**Extracted data**
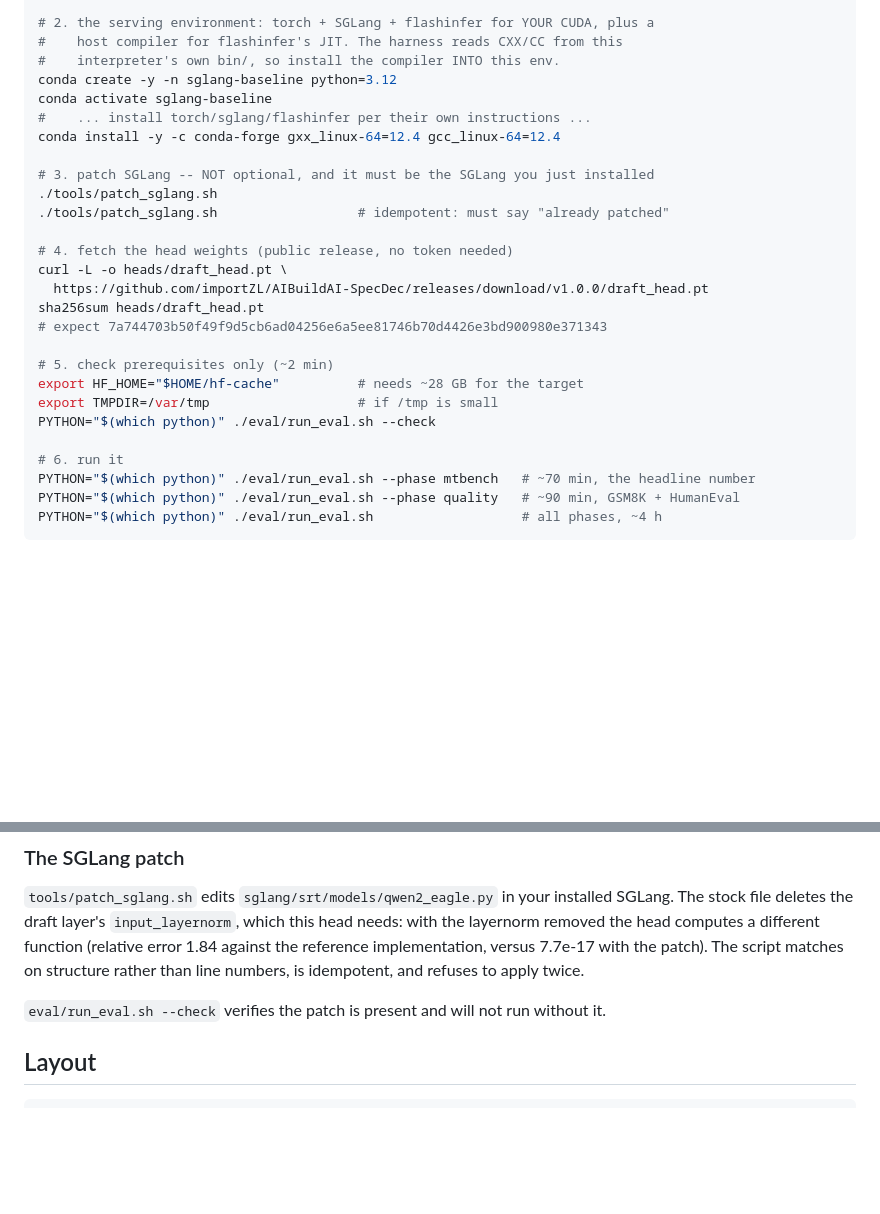
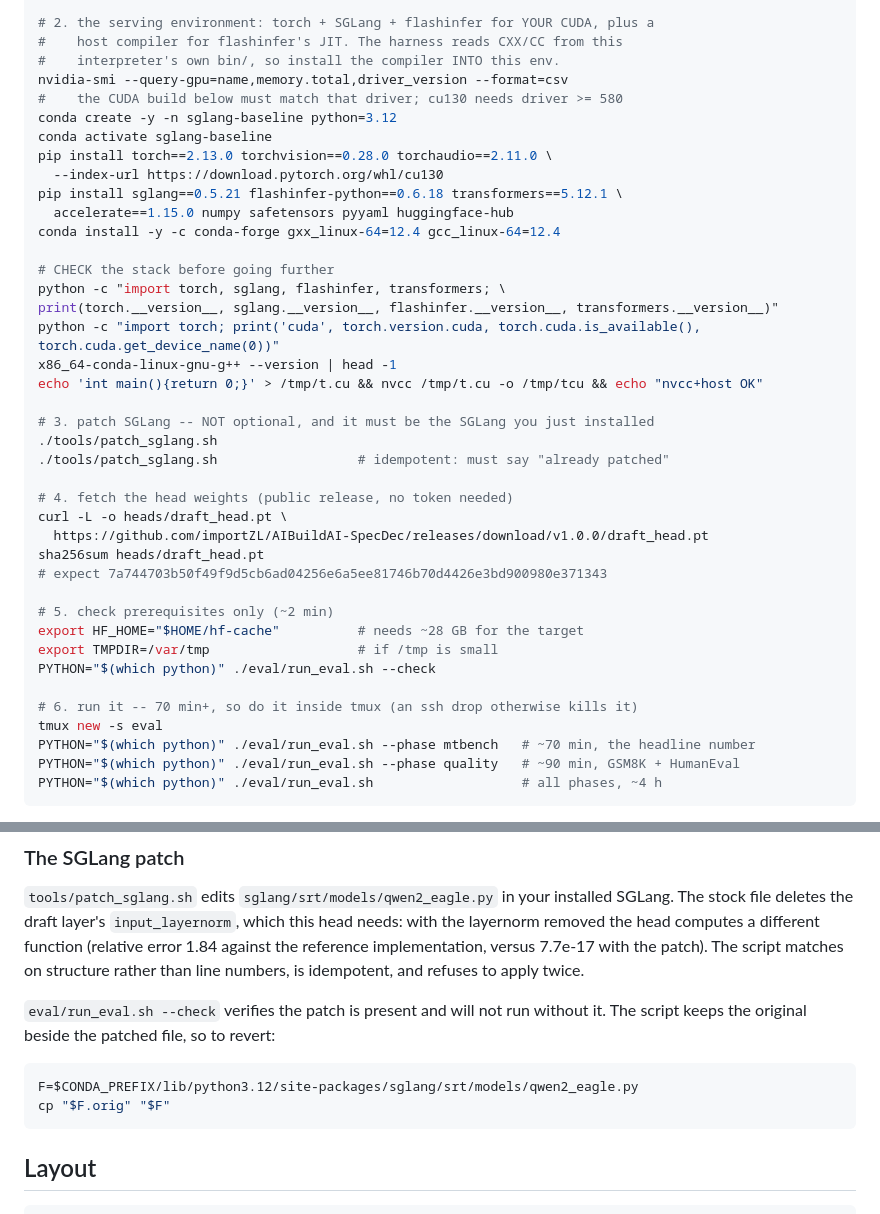
Before and after one commit to aibuildai-inc/aibuildai-llm-inference-agent, a Markdown page: README.md, 2 parts joined by grey strips. Drawn GitHub-style; blank space fills up the shorter version.

Commit message:
docs: the serving-stack install was a placeholder, not a command
Audited the README against the shell history of the machine that actually
ran the check. Four things were used there and missing here:

- the real pip lines (torch 2.13.0+cu130 from the pytorch index, then
  sglang/flashinfer-python/transformers/accelerate). "install per their own
  instructions" was not reproducible, and the pip name is flashinfer-python,
  not flashinfer
- a driver check before it, since the CUDA build has to match
- the import/cuda/compiler/nvcc checks that gate the next step
- tmux around the 70-minute eval, which an ssh drop otherwise kills

Also documents reverting the SGLang patch via the .orig the script keeps.

Co-Authored-By: Claude Opus 5 <noreply@anthropic.com>

````diff
--- a/README.md
+++ b/README.md
@@ -90,10 +90,22 @@ bash /tmp/miniforge.sh -b -p ~/miniforge3
 # 2. the serving environment: torch + SGLang + flashinfer for YOUR CUDA, plus a
 #    host compiler for flashinfer's JIT. The harness reads CXX/CC from this
 #    interpreter's own bin/, so install the compiler INTO this env.
+nvidia-smi --query-gpu=name,memory.total,driver_version --format=csv
+#    the CUDA build below must match that driver; cu130 needs driver >= 580
 conda create -y -n sglang-baseline python=3.12
 conda activate sglang-baseline
-#    ... install torch/sglang/flashinfer per their own instructions ...
+pip install torch==2.13.0 torchvision==0.28.0 torchaudio==2.11.0 \
+  --index-url https://download.pytorch.org/whl/cu130
+pip install sglang==0.5.21 flashinfer-python==0.6.18 transformers==5.12.1 \
+  accelerate==1.15.0 numpy safetensors pyyaml huggingface-hub
 conda install -y -c conda-forge gxx_linux-64=12.4 gcc_linux-64=12.4
+
+# CHECK the stack before going further
+python -c "import torch, sglang, flashinfer, transformers; \
+print(torch.__version__, sglang.__version__, flashinfer.__version__, transformers.__version__)"
+python -c "import torch; print('cuda', torch.version.cuda, torch.cuda.is_available(), torch.cuda.get_device_name(0))"
+x86_64-conda-linux-gnu-g++ --version | head -1
+echo 'int main(){return 0;}' > /tmp/t.cu && nvcc /tmp/t.cu -o /tmp/tcu && echo "nvcc+host OK"
 
 # 3. patch SGLang -- NOT optional, and it must be the SGLang you just installed
 ./tools/patch_sglang.sh
@@ -110,7 +122,8 @@ export HF_HOME="$HOME/hf-cache"          # needs ~28 GB for the target
 export TMPDIR=/var/tmp                   # if /tmp is small
 PYTHON="$(which python)" ./eval/run_eval.sh --check
 
-# 6. run it
+# 6. run it -- 70 min+, so do it inside tmux (an ssh drop otherwise kills it)
+tmux new -s eval
 PYTHON="$(which python)" ./eval/run_eval.sh --phase mtbench   # ~70 min, the headline number
 PYTHON="$(which python)" ./eval/run_eval.sh --phase quality   # ~90 min, GSM8K + HumanEval
 PYTHON="$(which python)" ./eval/run_eval.sh                   # all phases, ~4 h
@@ -252,7 +265,12 @@ function (relative error 1.84 against the reference implementation, versus
 numbers, is idempotent, and refuses to apply twice.
 
 `eval/run_eval.sh --check` verifies the patch is present and will not run
-without it.
+without it. The script keeps the original beside the patched file, so to revert:
+
+```bash
+F=$CONDA_PREFIX/lib/python3.12/site-packages/sglang/srt/models/qwen2_eagle.py
+cp "$F.orig" "$F"
+```
 
 ## Layout
 
````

**Your task**
Where the data contains images, drop them and print the rest exactly.

**Written response**
Before and after one commit to aibuildai-inc/aibuildai-llm-inference-agent, a Markdown page: README.md, 2 parts joined by grey strips. Drawn GitHub-style; blank space fills up the shorter version.

Commit message:
docs: the serving-stack install was a placeholder, not a command
Audited the README against the shell history of the machine that actually
ran the check. Four things were used there and missing here:

- the real pip lines (torch 2.13.0+cu130 from the pytorch index, then
  sglang/flashinfer-python/transformers/accelerate). "install per their own
  instructions" was not reproducible, and the pip name is flashinfer-python,
  not flashinfer
- a driver check before it, since the CUDA build has to match
- the import/cuda/compiler/nvcc checks that gate the next step
- tmux around the 70-minute eval, which an ssh drop otherwise kills

Also documents reverting the SGLang patch via the .orig the script keeps.

Co-Authored-By: Claude Opus 5 <noreply@anthropic.com>

````diff
--- a/README.md
+++ b/README.md
@@ -90,10 +90,22 @@ bash /tmp/miniforge.sh -b -p ~/miniforge3
 # 2. the serving environment: torch + SGLang + flashinfer for YOUR CUDA, plus a
 #    host compiler for flashinfer's JIT. The harness reads CXX/CC from this
 #    interpreter's own bin/, so install the compiler INTO this env.
+nvidia-smi --query-gpu=name,memory.total,driver_version --format=csv
+#    the CUDA build below must match that driver; cu130 needs driver >= 580
 conda create -y -n sglang-baseline python=3.12
 conda activate sglang-baseline
-#    ... install torch/sglang/flashinfer per their own instructions ...
+pip install torch==2.13.0 torchvision==0.28.0 torchaudio==2.11.0 \
+  --index-url https://download.pytorch.org/whl/cu130
+pip install sglang==0.5.21 flashinfer-python==0.6.18 transformers==5.12.1 \
+  accelerate==1.15.0 numpy safetensors pyyaml huggingface-hub
 conda install -y -c conda-forge gxx_linux-64=12.4 gcc_linux-64=12.4
+
+# CHECK the stack before going further
+python -c "import torch, sglang, flashinfer, transformers; \
+print(torch.__version__, sglang.__version__, flashinfer.__version__, transformers.__version__)"
+python -c "import torch; print('cuda', torch.version.cuda, torch.cuda.is_available(), torch.cuda.get_device_name(0))"
+x86_64-conda-linux-gnu-g++ --version | head -1
+echo 'int main(){return 0;}' > /tmp/t.cu && nvcc /tmp/t.cu -o /tmp/tcu && echo "nvcc+host OK"
 
 # 3. patch SGLang -- NOT optional, and it must be the SGLang you just installed
 ./tools/patch_sglang.sh
@@ -110,7 +122,8 @@ export HF_HOME="$HOME/hf-cache"          # needs ~28 GB for the target
 export TMPDIR=/var/tmp                   # if /tmp is small
 PYTHON="$(which python)" ./eval/run_eval.sh --check
 
-# 6. run it
+# 6. run it -- 70 min+, so do it inside tmux (an ssh drop otherwise kills it)
+tmux new -s eval
 PYTHON="$(which python)" ./eval/run_eval.sh --phase mtbench   # ~70 min, the headline number
 PYTHON="$(which python)" ./eval/run_eval.sh --phase quality   # ~90 min, GSM8K + HumanEval
 PYTHON="$(which python)" ./eval/run_eval.sh                   # all phases, ~4 h
@@ -252,7 +265,12 @@ function (relative error 1.84 against the reference implementation, versus
 numbers, is idempotent, and refuses to apply twice.
 
 `eval/run_eval.sh --check` verifies the patch is present and will not run
-without it.
+without it. The script keeps the original beside the patched file, so to revert:
+
+```bash
+F=$CONDA_PREFIX/lib/python3.12/site-packages/sglang/srt/models/qwen2_eagle.py
+cp "$F.orig" "$F"
+```
 
 ## Layout
 
````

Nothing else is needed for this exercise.